▸ **TASK REQUIREMENTS**
Repeat the records below exactly. Omit the pictures.

******************************

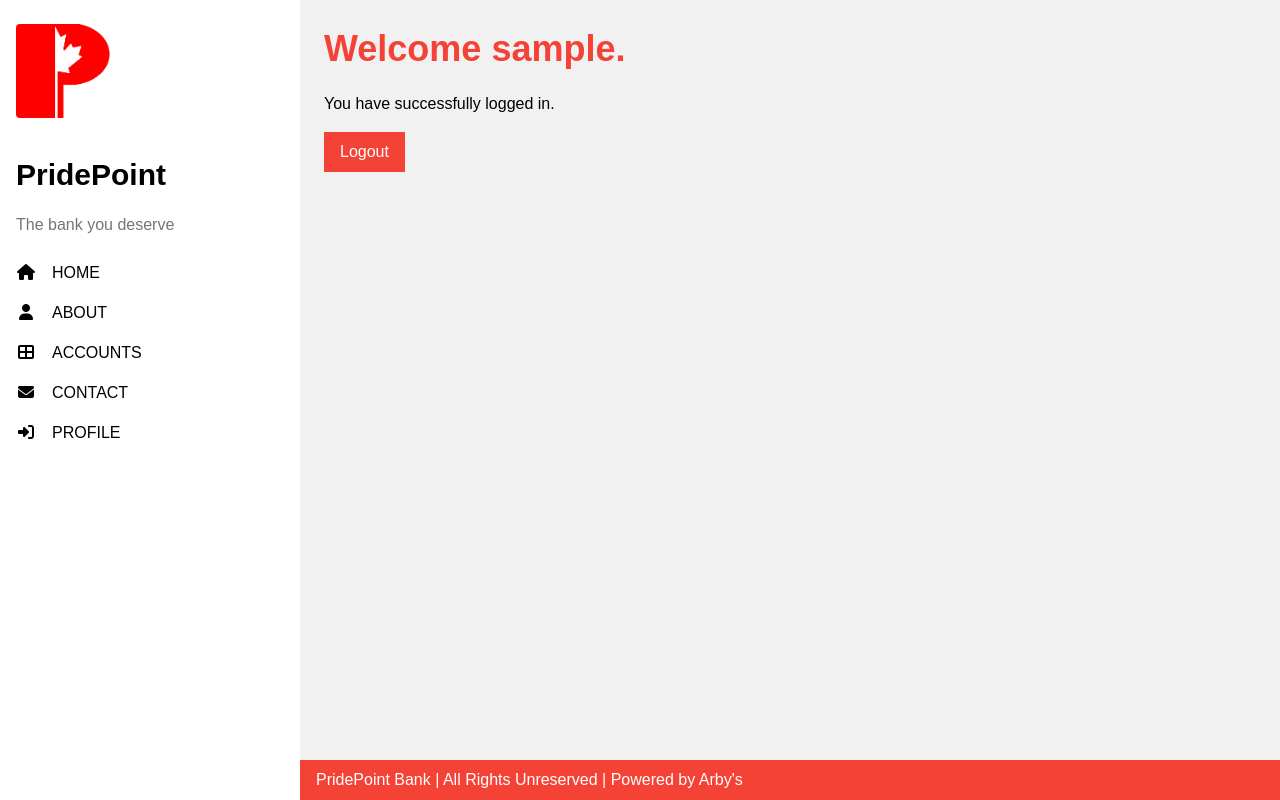
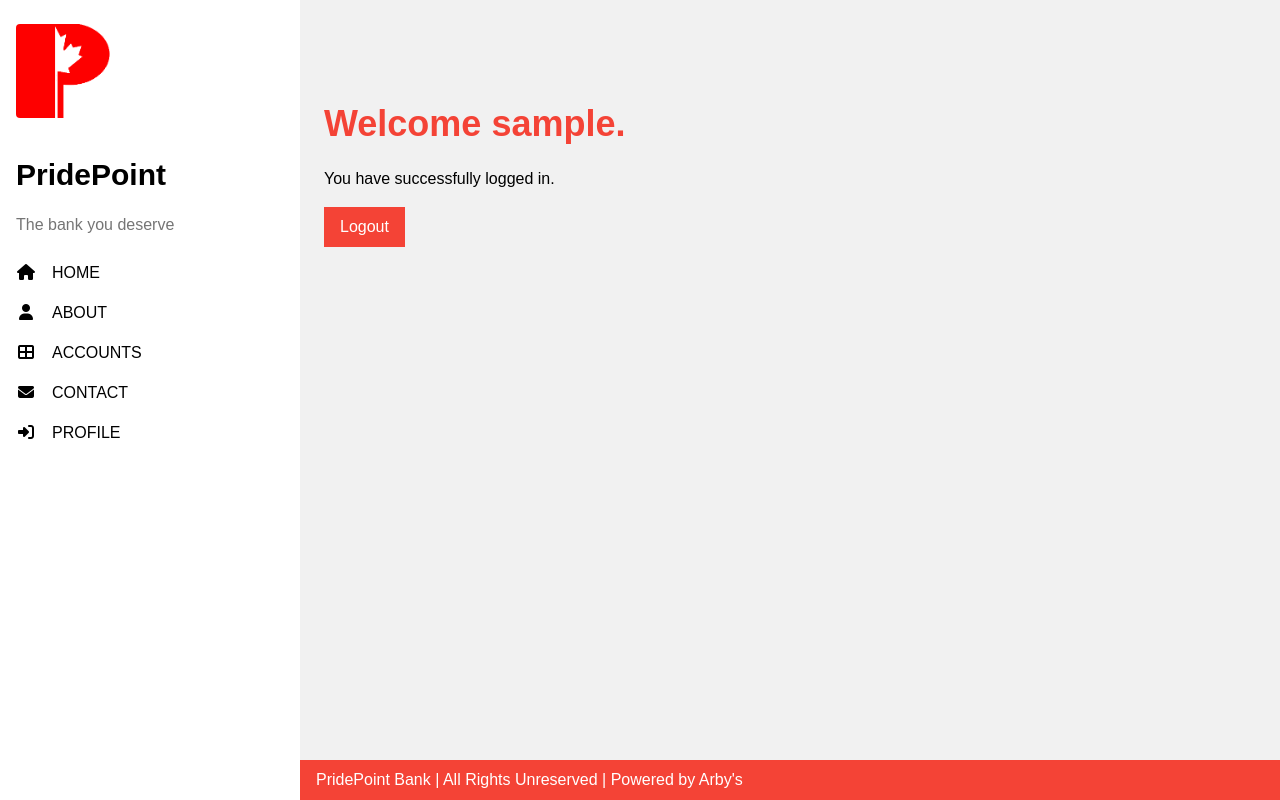
Before and after one commit to dilawar07/ppb, a PHP site: page /login_success.php in a window 1280 px wide. Run offline with PHP 8.4, Linux system fonts and the light colour scheme; the visitor is signed in with stand-in values (Sample User, id 1); a stand-in replaces the project's code that opens the database connection; some libraries are stand-ins or nearby versions.

Commit message:
adds margin top

```diff
--- a/login_success.php
+++ b/login_success.php
@@ -11,7 +11,7 @@ if(!isset($_SESSION['username'])){
 }
 ?>
 
-<div class="w3-container w3-padding-large" style="margin-bottom:32px" id="about">
+<div class="w3-container w3-padding-large" style="margin-top:75px;">
   <h1 class="w3-xxlarge w3-text-red"><b>Welcome <?php echo $_SESSION['username'] ?>.</b></h1>
   <p>You have successfully logged in.</p>
   <form action="logout.php">
```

******************************

▸ **ANSWER BOX**
Before and after one commit to dilawar07/ppb, a PHP site: page /login_success.php in a window 1280 px wide. Run offline with PHP 8.4, Linux system fonts and the light colour scheme; the visitor is signed in with stand-in values (Sample User, id 1); a stand-in replaces the project's code that opens the database connection; some libraries are stand-ins or nearby versions.

Commit message:
adds margin top

```diff
--- a/login_success.php
+++ b/login_success.php
@@ -11,7 +11,7 @@ if(!isset($_SESSION['username'])){
 }
 ?>
 
-<div class="w3-container w3-padding-large" style="margin-bottom:32px" id="about">
+<div class="w3-container w3-padding-large" style="margin-top:75px;">
   <h1 class="w3-xxlarge w3-text-red"><b>Welcome <?php echo $_SESSION['username'] ?>.</b></h1>
   <p>You have successfully logged in.</p>
   <form action="logout.php">
```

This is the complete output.